However, pursuing a highly generalized standard attempts to please all users at the risk of pleasing none at all. In designing FA2, we also placed priority on ensuring support for high-volume use cases that comprise the lion’s share of blockchain-based asset activity today: namely, how such designs would affect swaps and NFT-based use cases.
How can we ensure that standards evolve as Tezos itself evolves?
Tezos’ nascency as a platform and self-amending nature pose unique challenges for proposing an interface standard. Multiple reviewers suggested to avoid optimizing too heavily on gas costs at the expense of a high quality design, particularly given Tezos’ ability to improve via the amendment process.
More specifically, features under discussion, such as event logging, contract signatures, and read-only calls may improve usability and reduce friction and we hope to extend or upgrade FA2 if such features are approved by the Tezos community. Below we speculate on how such prospective features would affect FA2 and what a transition would look like for implementers.
Further Directions and Request for Comment
Below are some questions we’ve provided as part of our FA2 request-for-comment and which inform ongoing efforts to improve the proposal.
- Are operators the best available approach to permissioning transfers by external contracts?
- Should operators have specified allowances (i.e. number of tokens allowed to transfer) or expiration (e.g. n blocks or n transactions after approving an operator)?
- If operators do have expiration, should they have a default expiration? Note: Timestamps or LEVEL, a proposed Michelson instruction, may ease implementation of operator expiry based on number of blocks
- Should transfer hooks be a core component of FA2 or instead be included in a separate standard which developers compose with FA2?
- What types of permissioning should be defined in token standards vs. smart contract wallets (a la Argent or Gnosis Safe) and/or dedicated permissions standards?
- Is there a permissions schema that is widely used in practice and requires a standard API, but is not covered by FA2 as presented in TZIP-12?
- Should (or to what extent should) contract metadata be an independent standard / protocol feature or should it be specific to a token standard a la ERC-20?
- Should there be a standard mechanism for attaching metadata externally (e.g. in a separate contract registry or off-chain)?
- Should versioning be stored in contract metadata?
- What should be included in contract versioning?
- Should Total Supply be part of token metadata rather than a separate entrypoint?
- How should decimals and granularity be handled to avoid fragmentation while also easing wallet integration?
- Should any parts of contract storage be standardized (e.g. to assist indexers)?
Future Proofing (see section above)
- How might FA2 be affected by future amendments?
- What best practices and/or tooling should be developed such that smart contract standards can prepare for future protocol amendments?
- Agora/Blog Post: Implementing FA2
- FA2 Michelson interface
Reference Implementations in development or planned:
- SmartPy implementations (single- and multi-asset versions)
- Single Asset Fungible
- Single Asset NFT
- Single Asset Non-Transferrable
- Multi-asset Contract
We also hope to schedule a regular technical call to discuss future directions for FA2 and take public comments.

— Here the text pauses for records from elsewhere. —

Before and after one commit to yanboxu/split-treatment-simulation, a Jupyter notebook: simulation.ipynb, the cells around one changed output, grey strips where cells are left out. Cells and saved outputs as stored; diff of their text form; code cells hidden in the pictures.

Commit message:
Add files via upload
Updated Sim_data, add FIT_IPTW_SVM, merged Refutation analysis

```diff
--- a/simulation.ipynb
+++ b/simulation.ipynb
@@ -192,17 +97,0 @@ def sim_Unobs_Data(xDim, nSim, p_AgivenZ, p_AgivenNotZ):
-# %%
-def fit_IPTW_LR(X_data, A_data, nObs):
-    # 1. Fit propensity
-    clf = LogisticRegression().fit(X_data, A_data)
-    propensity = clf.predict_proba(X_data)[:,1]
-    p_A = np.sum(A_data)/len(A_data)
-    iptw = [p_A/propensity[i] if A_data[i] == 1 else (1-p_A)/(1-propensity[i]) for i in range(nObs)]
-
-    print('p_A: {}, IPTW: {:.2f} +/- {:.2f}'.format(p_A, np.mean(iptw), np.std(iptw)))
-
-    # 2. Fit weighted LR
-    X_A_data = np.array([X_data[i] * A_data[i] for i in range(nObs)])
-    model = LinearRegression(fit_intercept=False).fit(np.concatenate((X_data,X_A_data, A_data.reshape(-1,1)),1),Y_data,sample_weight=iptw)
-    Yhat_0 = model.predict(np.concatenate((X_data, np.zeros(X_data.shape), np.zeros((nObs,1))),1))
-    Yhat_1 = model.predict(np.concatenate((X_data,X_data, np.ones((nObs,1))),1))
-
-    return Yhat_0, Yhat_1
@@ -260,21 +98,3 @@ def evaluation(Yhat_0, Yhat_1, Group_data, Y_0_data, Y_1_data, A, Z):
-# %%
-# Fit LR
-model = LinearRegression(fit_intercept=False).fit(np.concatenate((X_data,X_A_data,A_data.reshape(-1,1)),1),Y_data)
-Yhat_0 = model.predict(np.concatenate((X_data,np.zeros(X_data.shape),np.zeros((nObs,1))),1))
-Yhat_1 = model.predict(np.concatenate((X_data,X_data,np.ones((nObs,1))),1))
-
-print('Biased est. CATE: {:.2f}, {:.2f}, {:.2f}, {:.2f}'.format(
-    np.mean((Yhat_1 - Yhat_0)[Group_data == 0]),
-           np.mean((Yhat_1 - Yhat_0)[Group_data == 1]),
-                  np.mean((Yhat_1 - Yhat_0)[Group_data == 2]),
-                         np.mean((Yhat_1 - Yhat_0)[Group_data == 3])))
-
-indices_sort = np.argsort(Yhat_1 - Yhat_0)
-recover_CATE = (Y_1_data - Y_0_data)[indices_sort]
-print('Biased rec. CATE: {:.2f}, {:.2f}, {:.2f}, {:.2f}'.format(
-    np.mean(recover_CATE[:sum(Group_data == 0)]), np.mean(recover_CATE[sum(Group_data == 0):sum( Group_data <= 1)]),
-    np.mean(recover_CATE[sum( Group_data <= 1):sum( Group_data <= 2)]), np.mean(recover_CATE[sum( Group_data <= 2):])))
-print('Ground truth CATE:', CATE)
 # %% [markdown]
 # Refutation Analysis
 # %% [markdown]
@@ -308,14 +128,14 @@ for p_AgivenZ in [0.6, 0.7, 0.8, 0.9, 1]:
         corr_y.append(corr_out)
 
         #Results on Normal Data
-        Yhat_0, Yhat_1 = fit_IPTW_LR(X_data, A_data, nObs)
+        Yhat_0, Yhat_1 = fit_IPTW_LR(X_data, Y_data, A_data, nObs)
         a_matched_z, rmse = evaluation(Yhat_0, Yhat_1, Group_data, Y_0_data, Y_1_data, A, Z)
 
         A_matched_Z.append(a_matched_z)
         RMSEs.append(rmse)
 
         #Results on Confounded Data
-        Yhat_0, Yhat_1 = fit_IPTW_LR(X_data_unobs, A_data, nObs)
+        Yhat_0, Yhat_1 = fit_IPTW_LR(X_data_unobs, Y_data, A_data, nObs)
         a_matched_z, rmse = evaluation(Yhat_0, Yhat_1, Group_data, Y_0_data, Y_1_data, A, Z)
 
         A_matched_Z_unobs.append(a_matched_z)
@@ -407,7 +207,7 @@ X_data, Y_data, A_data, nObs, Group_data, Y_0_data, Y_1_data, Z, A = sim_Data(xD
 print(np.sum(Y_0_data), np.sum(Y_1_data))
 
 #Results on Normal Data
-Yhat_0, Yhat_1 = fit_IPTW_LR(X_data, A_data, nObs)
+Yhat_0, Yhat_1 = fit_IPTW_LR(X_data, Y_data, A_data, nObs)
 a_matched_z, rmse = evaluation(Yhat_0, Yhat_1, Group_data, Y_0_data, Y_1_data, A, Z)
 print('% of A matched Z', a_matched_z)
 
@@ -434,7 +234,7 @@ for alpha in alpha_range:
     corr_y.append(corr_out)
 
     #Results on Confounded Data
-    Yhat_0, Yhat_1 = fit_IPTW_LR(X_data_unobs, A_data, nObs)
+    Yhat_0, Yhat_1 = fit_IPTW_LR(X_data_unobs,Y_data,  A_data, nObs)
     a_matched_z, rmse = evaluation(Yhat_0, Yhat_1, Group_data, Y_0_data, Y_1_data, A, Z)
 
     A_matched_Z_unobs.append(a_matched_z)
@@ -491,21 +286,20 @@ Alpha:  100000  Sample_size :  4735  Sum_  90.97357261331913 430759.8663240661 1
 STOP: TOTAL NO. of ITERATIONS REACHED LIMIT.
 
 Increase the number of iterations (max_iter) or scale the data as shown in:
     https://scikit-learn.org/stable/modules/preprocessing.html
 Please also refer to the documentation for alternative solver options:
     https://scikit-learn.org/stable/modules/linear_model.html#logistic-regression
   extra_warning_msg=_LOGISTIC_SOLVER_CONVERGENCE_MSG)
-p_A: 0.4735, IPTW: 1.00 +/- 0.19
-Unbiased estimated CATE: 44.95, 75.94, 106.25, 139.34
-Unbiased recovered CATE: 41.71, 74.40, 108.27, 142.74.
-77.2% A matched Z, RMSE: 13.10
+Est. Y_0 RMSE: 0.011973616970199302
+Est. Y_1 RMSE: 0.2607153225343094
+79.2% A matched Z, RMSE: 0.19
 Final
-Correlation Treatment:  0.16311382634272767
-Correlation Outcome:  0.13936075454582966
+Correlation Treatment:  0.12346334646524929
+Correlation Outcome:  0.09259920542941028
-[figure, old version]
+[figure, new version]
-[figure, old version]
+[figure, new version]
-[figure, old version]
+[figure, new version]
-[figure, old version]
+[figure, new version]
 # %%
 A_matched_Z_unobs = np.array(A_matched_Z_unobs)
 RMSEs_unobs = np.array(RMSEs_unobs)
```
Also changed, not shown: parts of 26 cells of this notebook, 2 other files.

Stay tuned!
We are deeply grateful for all who have provided early feedback on FA2. We plan to provide a public acknowledgements list in our upcoming post, Implementing FA2.